[Exercise] Copy each line from the data that has the word "Also" in it.

--- Records provided Enclosed Below ---

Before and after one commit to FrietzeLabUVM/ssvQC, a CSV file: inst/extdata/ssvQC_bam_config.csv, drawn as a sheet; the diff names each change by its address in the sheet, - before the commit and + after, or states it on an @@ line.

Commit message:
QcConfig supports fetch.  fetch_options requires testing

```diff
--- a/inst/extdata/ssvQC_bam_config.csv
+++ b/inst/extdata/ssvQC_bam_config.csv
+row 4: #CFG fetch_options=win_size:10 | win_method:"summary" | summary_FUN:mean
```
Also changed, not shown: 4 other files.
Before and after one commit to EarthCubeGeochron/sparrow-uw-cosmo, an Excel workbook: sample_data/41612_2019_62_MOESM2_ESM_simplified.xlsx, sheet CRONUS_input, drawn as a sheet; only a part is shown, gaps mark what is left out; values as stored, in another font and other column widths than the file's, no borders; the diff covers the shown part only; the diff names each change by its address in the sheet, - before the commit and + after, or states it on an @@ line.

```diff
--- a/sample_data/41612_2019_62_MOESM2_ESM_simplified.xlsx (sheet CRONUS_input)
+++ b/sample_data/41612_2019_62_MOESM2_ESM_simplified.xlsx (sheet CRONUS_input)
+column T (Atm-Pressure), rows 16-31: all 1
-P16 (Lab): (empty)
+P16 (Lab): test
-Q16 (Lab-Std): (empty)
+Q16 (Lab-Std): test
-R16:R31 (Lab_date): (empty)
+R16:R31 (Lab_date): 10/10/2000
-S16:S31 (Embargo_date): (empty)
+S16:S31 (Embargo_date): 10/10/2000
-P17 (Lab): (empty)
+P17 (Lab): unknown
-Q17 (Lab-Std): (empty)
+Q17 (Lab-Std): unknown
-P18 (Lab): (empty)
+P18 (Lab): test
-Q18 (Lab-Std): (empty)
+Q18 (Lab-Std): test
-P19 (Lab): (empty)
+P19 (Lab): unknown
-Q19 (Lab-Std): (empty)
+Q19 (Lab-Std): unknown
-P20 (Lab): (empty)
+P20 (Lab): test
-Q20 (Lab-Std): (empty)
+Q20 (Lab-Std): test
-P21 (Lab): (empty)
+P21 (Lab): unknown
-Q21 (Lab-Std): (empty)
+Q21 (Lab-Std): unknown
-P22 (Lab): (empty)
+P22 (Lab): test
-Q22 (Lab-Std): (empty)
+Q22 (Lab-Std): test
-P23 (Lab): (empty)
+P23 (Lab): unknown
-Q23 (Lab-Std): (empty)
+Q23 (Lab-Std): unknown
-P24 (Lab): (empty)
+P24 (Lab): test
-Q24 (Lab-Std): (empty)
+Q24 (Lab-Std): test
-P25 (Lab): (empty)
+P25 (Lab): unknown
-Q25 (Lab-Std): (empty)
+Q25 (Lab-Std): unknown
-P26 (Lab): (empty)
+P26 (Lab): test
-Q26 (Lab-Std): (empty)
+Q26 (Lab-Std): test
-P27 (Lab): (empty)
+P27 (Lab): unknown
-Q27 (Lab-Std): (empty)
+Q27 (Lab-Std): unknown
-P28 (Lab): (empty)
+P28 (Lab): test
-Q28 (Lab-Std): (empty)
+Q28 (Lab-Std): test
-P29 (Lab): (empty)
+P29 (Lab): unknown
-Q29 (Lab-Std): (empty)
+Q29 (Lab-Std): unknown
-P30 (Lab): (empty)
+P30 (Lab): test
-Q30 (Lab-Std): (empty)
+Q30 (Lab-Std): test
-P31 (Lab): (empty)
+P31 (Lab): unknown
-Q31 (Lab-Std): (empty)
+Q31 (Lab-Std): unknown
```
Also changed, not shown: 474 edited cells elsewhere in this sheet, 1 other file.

--- End of Enclosed Records provided ---

[Task result]
Also changed, not shown: 4 other files.
Also changed, not shown: 474 edited cells elsewhere in this sheet, 1 other file.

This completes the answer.